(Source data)

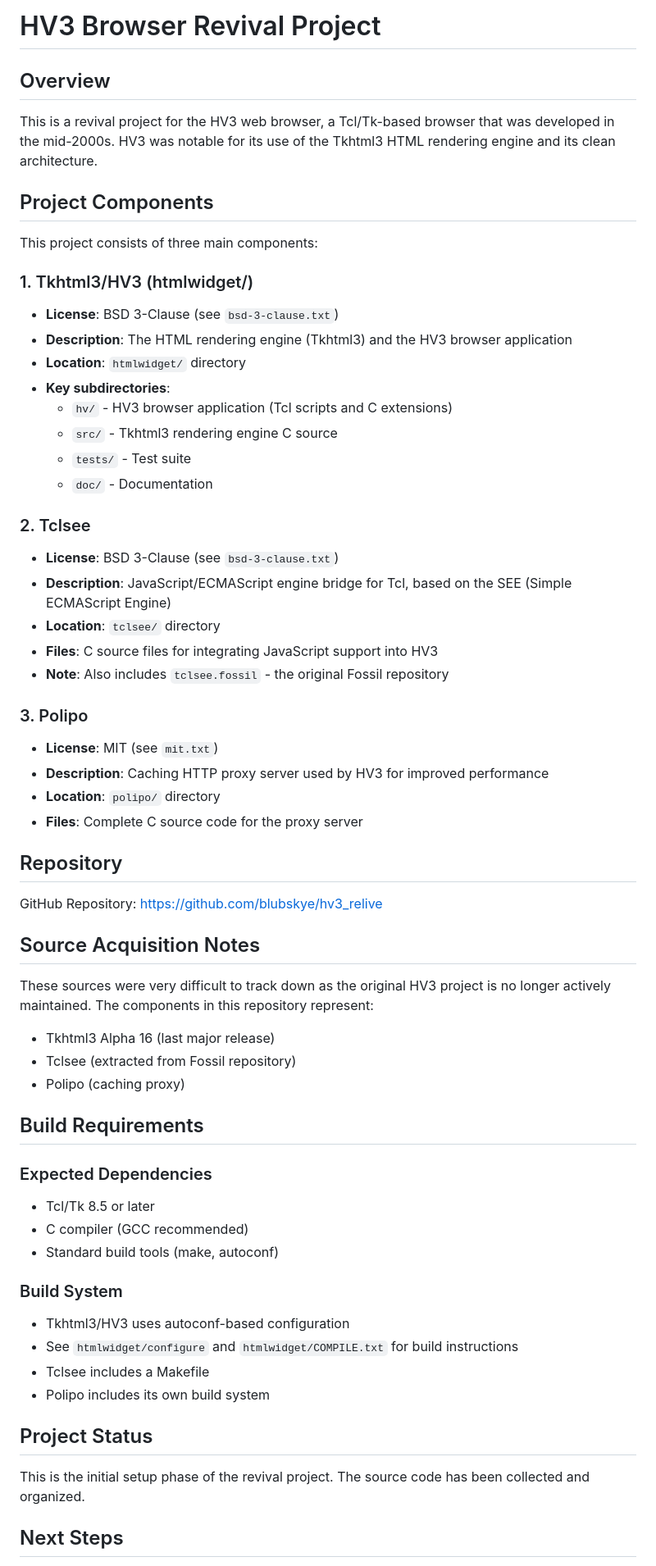
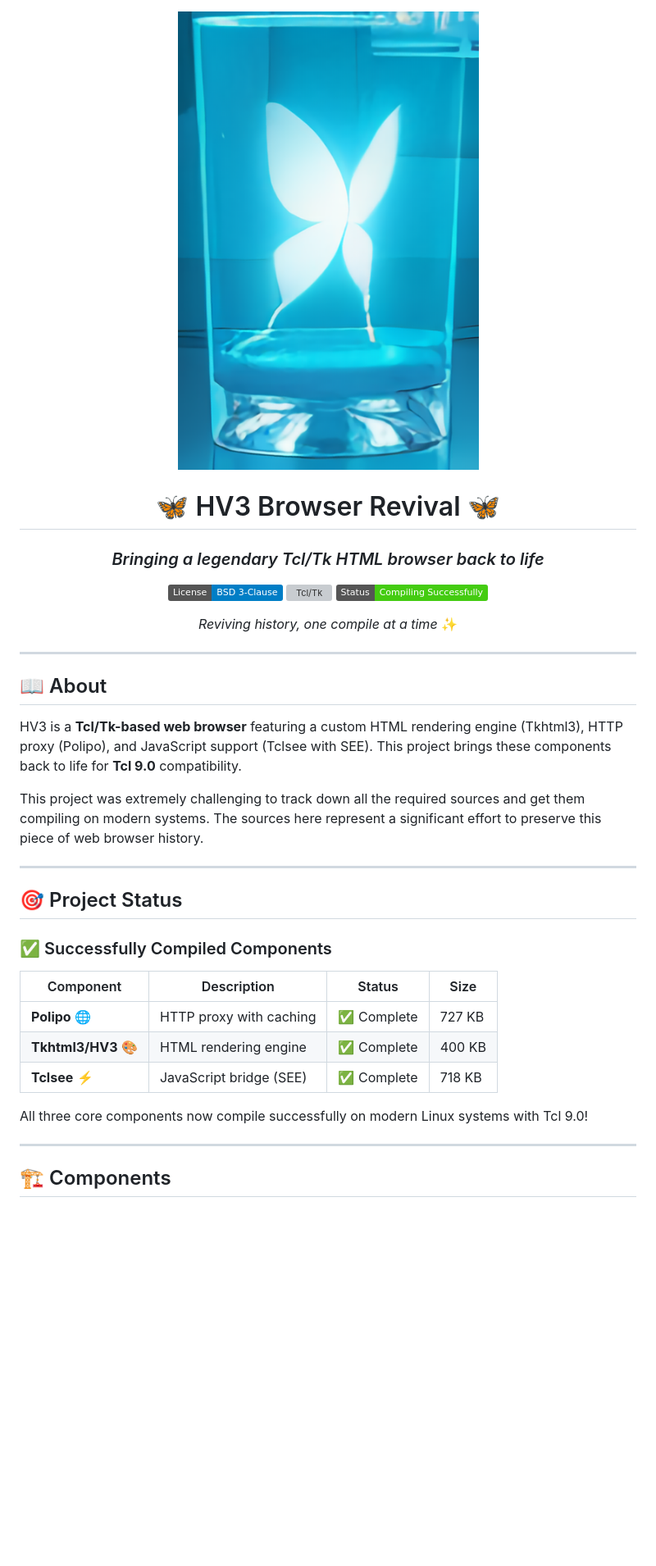
Before and after one commit to blubskye/hv3_relive, a Markdown page: README.md, the part around one of its changes. Shown at 82% size. GitHub-like rendering; pictures changed too: hv3_revivelogo.png (added); badges without logos; blank space fills up the shorter version; grey boxes are pictures that could not be loaded.

```diff
--- a/README.md
+++ b/README.md
@@ -1,63 +1,42 @@
-# HV3 Browser Revival Project
+<div align="center">
 
-## Overview
+![HV3 Revive Logo](hv3_revivelogo.png)
 
-This is a revival project for the HV3 web browser, a Tcl/Tk-based browser that was developed in the mid-2000s. HV3 was notable for its use of the Tkhtml3 HTML rendering engine and its clean architecture.
+# 🦋 HV3 Browser Revival 🦋
 
-## Project Components
+### *Bringing a legendary Tcl/Tk HTML browser back to life*
 
-This project consists of three main components:
+[![License: BSD-3-Clause](https://img.shields.io/badge/License-BSD%203--Clause-blue.svg)](https://opensource.org/licenses/BSD-3-Clause)
+[![Tcl/Tk](https://img.shields.io/badge/Tcl%2FTk-9.0-brightgreen.svg)](https://www.tcl.tk/)
+[![Status](https://img.shields.io/badge/Status-Compiling%20Successfully-success.svg)]()
 
-### 1. Tkhtml3/HV3 (htmlwidget/)
-- **License**: BSD 3-Clause (see `bsd-3-clause.txt`)
-- **Description**: The HTML rendering engine (Tkhtml3) and the HV3 browser application
-- **Location**: `htmlwidget/` directory
-- **Key subdirectories**:
-  - `hv/` - HV3 browser application (Tcl scripts and C extensions)
-  - `src/` - Tkhtml3 rendering engine C source
-  - `tests/` - Test suite
-  - `doc/` - Documentation
+*Reviving history, one compile at a time* ✨
 
-### 2. Tclsee
-- **License**: BSD 3-Clause (see `bsd-3-clause.txt`)
-- **Description**: JavaScript/ECMAScript engine bridge for Tcl, based on the SEE (Simple ECMAScript Engine)
-- **Location**: `tclsee/` directory
-- **Files**: C source files for integrating JavaScript support into HV3
-- **Note**: Also includes `tclsee.fossil` - the original Fossil repository
+---
 
-### 3. Polipo
-- **License**: MIT (see `mit.txt`)
-- **Description**: Caching HTTP proxy server used by HV3 for improved performance
-- **Location**: `polipo/` directory
-- **Files**: Complete C source code for the proxy server
+</div>
 
-## Repository
+## 📖 About
 
-GitHub Repository: https://github.com/blubskye/hv3_relive
+HV3 is a **Tcl/Tk-based web browser** featuring a custom HTML rendering engine (Tkhtml3), HTTP proxy (Polipo), and JavaScript support (Tclsee with SEE). This project brings these components back to life for **Tcl 9.0** compatibility.
 
-## Source Acquisition Notes
+This project was extremely challenging to track down all the required sources and get them compiling on modern systems. The sources here represent a significant effort to preserve this piece of web browser history.
 
-These sources were very difficult to track down as the original HV3 project is no longer actively maintained. The components in this repository represent:
-- Tkhtml3 Alpha 16 (last major release)
-- Tclsee (extracted from Fossil repository)
-- Polipo (caching proxy)
+---
 
-## Build Requirements
+## 🎯 Project Status
 
-### Expected Dependencies
-- Tcl/Tk 8.5 or later
-- C compiler (GCC recommended)
-- Standard build tools (make, autoconf)
+### ✅ Successfully Compiled Components
 
-### Build System
-- Tkhtml3/HV3 uses autoconf-based configuration
-- See `htmlwidget/configure` and `htmlwidget/COMPILE.txt` for build instructions
-- Tclsee includes a Makefile
-- Polipo includes its own build system
+| Component | Description | Status | Size |
+|-----------|-------------|--------|------|
+| **Polipo** 🌐 | HTTP proxy with caching | ✅ Complete | 727 KB |
+| **Tkhtml3/HV3** 🎨 | HTML rendering engine | ✅ Complete | 400 KB |
+| **Tclsee** ⚡ | JavaScript bridge (SEE) | ✅ Complete | 718 KB |
 
-## Project Status
+All three core components now compile successfully on modern Linux systems with Tcl 9.0!
 
-This is the initial setup phase of the revival project. The source code has been collected and organized.
+---
 
-## Next Steps
+## 🏗️ Components
 
```
Also changed, not shown: other parts of README.md (+240 -27 lines), 6 other files.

> **Work item**
When a record holds a picture, leave that picture out; copy the rest verbatim.

> **Solution to this exercise**
Before and after one commit to blubskye/hv3_relive, a Markdown page: README.md, the part around one of its changes. Shown at 82% size. GitHub-like rendering; pictures changed too: hv3_revivelogo.png (added); badges without logos; blank space fills up the shorter version; grey boxes are pictures that could not be loaded.

```diff
--- a/README.md
+++ b/README.md
@@ -1,63 +1,42 @@
-# HV3 Browser Revival Project
+<div align="center">
 
-## Overview
+![HV3 Revive Logo](hv3_revivelogo.png)
 
-This is a revival project for the HV3 web browser, a Tcl/Tk-based browser that was developed in the mid-2000s. HV3 was notable for its use of the Tkhtml3 HTML rendering engine and its clean architecture.
+# 🦋 HV3 Browser Revival 🦋
 
-## Project Components
+### *Bringing a legendary Tcl/Tk HTML browser back to life*
 
-This project consists of three main components:
+[![License: BSD-3-Clause](https://img.shields.io/badge/License-BSD%203--Clause-blue.svg)](https://opensource.org/licenses/BSD-3-Clause)
+[![Tcl/Tk](https://img.shields.io/badge/Tcl%2FTk-9.0-brightgreen.svg)](https://www.tcl.tk/)
+[![Status](https://img.shields.io/badge/Status-Compiling%20Successfully-success.svg)]()
 
-### 1. Tkhtml3/HV3 (htmlwidget/)
-- **License**: BSD 3-Clause (see `bsd-3-clause.txt`)
-- **Description**: The HTML rendering engine (Tkhtml3) and the HV3 browser application
-- **Location**: `htmlwidget/` directory
-- **Key subdirectories**:
-  - `hv/` - HV3 browser application (Tcl scripts and C extensions)
-  - `src/` - Tkhtml3 rendering engine C source
-  - `tests/` - Test suite
-  - `doc/` - Documentation
+*Reviving history, one compile at a time* ✨
 
-### 2. Tclsee
-- **License**: BSD 3-Clause (see `bsd-3-clause.txt`)
-- **Description**: JavaScript/ECMAScript engine bridge for Tcl, based on the SEE (Simple ECMAScript Engine)
-- **Location**: `tclsee/` directory
-- **Files**: C source files for integrating JavaScript support into HV3
-- **Note**: Also includes `tclsee.fossil` - the original Fossil repository
+---
 
-### 3. Polipo
-- **License**: MIT (see `mit.txt`)
-- **Description**: Caching HTTP proxy server used by HV3 for improved performance
-- **Location**: `polipo/` directory
-- **Files**: Complete C source code for the proxy server
+</div>
 
-## Repository
+## 📖 About
 
-GitHub Repository: https://github.com/blubskye/hv3_relive
+HV3 is a **Tcl/Tk-based web browser** featuring a custom HTML rendering engine (Tkhtml3), HTTP proxy (Polipo), and JavaScript support (Tclsee with SEE). This project brings these components back to life for **Tcl 9.0** compatibility.
 
-## Source Acquisition Notes
+This project was extremely challenging to track down all the required sources and get them compiling on modern systems. The sources here represent a significant effort to preserve this piece of web browser history.
 
-These sources were very difficult to track down as the original HV3 project is no longer actively maintained. The components in this repository represent:
-- Tkhtml3 Alpha 16 (last major release)
-- Tclsee (extracted from Fossil repository)
-- Polipo (caching proxy)
+---
 
-## Build Requirements
+## 🎯 Project Status
 
-### Expected Dependencies
-- Tcl/Tk 8.5 or later
-- C compiler (GCC recommended)
-- Standard build tools (make, autoconf)
+### ✅ Successfully Compiled Components
 
-### Build System
-- Tkhtml3/HV3 uses autoconf-based configuration
-- See `htmlwidget/configure` and `htmlwidget/COMPILE.txt` for build instructions
-- Tclsee includes a Makefile
-- Polipo includes its own build system
+| Component | Description | Status | Size |
+|-----------|-------------|--------|------|
+| **Polipo** 🌐 | HTTP proxy with caching | ✅ Complete | 727 KB |
+| **Tkhtml3/HV3** 🎨 | HTML rendering engine | ✅ Complete | 400 KB |
+| **Tclsee** ⚡ | JavaScript bridge (SEE) | ✅ Complete | 718 KB |
 
-## Project Status
+All three core components now compile successfully on modern Linux systems with Tcl 9.0!
 
-This is the initial setup phase of the revival project. The source code has been collected and organized.
+---
 
-## Next Steps
+## 🏗️ Components
 
```
Also changed, not shown: other parts of README.md (+240 -27 lines), 6 other files.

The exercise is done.